Post-modern literature is often characterized by “intertextuality,” borrowing from other styles and texts across genres in such a way that the distinction between high and low culture, Western and non-Western, past and present are broken down in its relentless appropriation of pre-existing texts and images from history, advertising, social media. Its hallmarks are plurality, pastiche, parody, recycling, sampling, self-referential metafictions.
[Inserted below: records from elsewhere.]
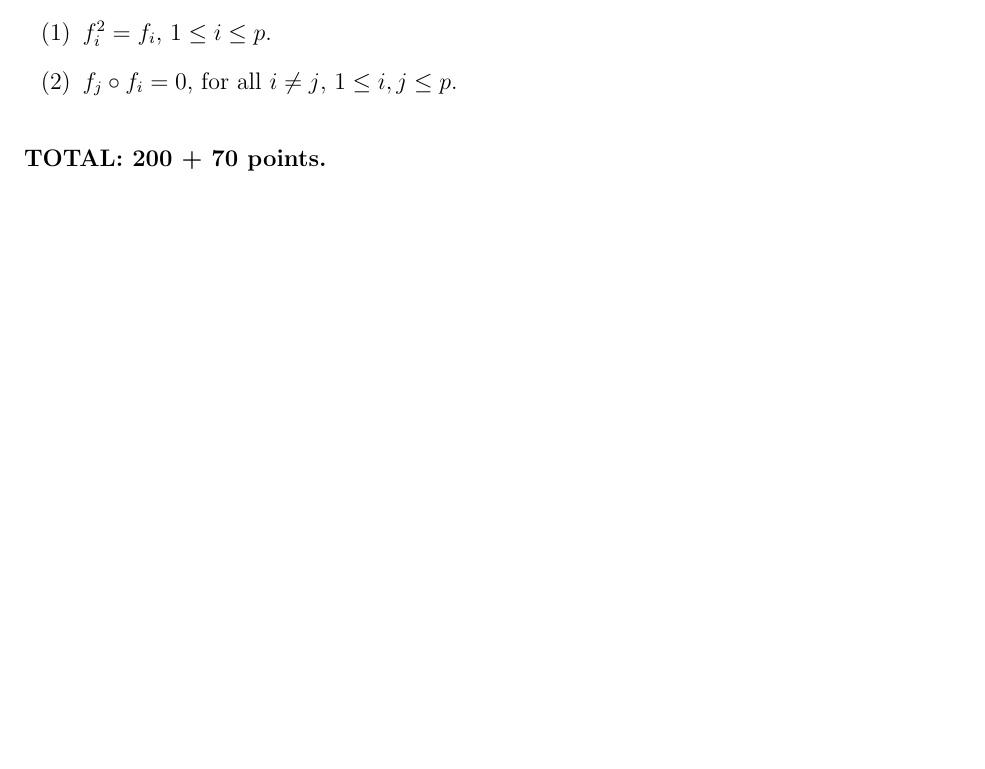
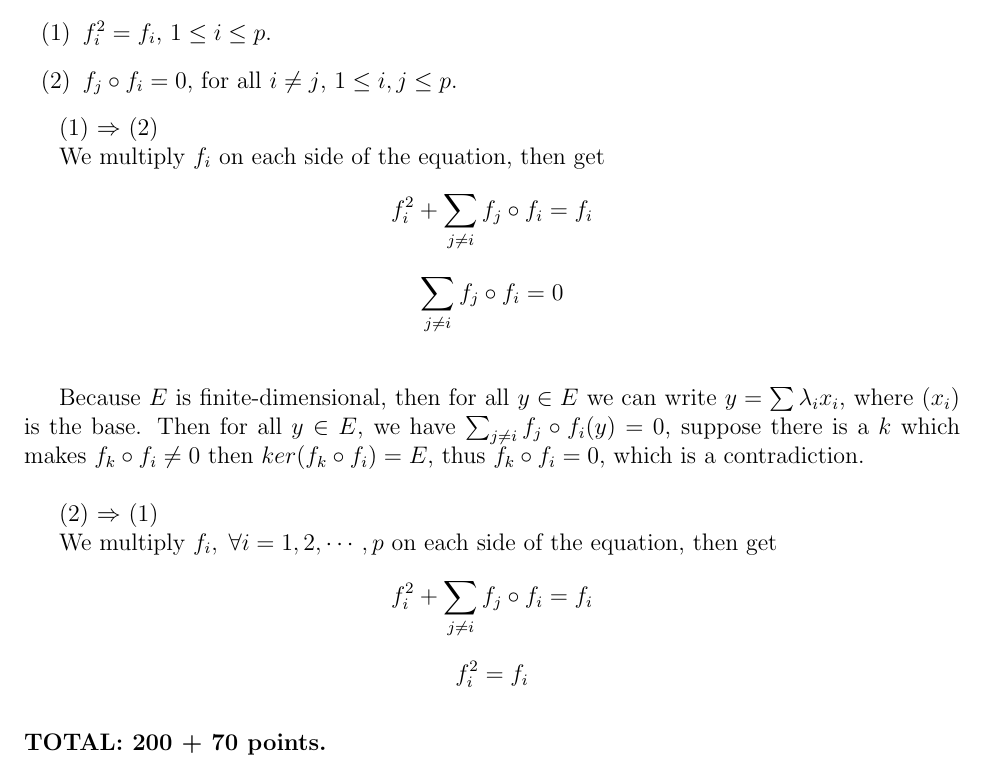
Before and after one commit to fnleech/cis515_HW2, a LaTeX problem sheet (hw2-16.tex): part of page 8 of 8, cut so that both start at the same text, the shorter picture padded with empty space. Compiled offline with pdfLaTeX; a LaTeX package or settings file that is missing is left out.

Commit message:
add the final extra credit

```diff
--- a/hw2-16.tex
+++ b/hw2-16.tex
@@ -738,6 +738,28 @@ $f_i^2 = f_i$, $1\leq i \leq p$.
 $f_j \circ f_i =  0$, for all $i \not= j$, $1\leq i, j \leq p$.
 \end{enumerate}
 
+(1) $\Rightarrow$ (2)
+
+We multiply $f_i$ on each side of the equation, then get
+\[
+f_i^2 + \sum_{j \neq i} f_j \circ f_i = f_i
+\]
+\[
+ \sum_{j \neq i} f_j \circ f_i  = 0
+\] \\
+
+Because $E$ is finite-dimensional, then for all $y \in E$ we can write $y = \sum \lambda_i x_i$, where $(x_i)$ is the base. Then for all $y \in E$, we have $ \sum_{j \neq i} f_j \circ f_i (y) = 0$, suppose there is a $k$ which makes $ f_k \circ f_i \neq 0 $ then $ker( f_k \circ f_i ) = E$, thus $ f_k \circ f_i  = 0$, which is a contradiction. \\
+
+(2) $\Rightarrow$ (1)
+
+We multiply $f_i, \; \forall i = 1,2,\cdots, p$ on each side of the equation, then get
+\[
+f_i^2 + \sum_{j \neq i} f_j \circ f_i = f_i
+\]
+\[
+ f_i^2 = f_i
+\]
+
 
 \vspace{0.5cm}\noindent
 {\bf TOTAL: 200  + 70 points.}
```
Also changed, not shown: hw2-16.pdf (added), 3 other files.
Its underlying attitude, put (over)simply, is disbelief, a philosophical skepticism in which increasing technological media undermine any sense of the “real,” which is replaced by signs and simulations.

Looker’s argument is that while recent novels by and about people and communities of color in the United States acknowledge and co-opt many of these post-modern techniques, they almost always reject its core philosophical precepts in favor of a reading of American culture in which history is real and retrievable, and its representation of and for communities of color is painfully but vitally necessary at the present moment.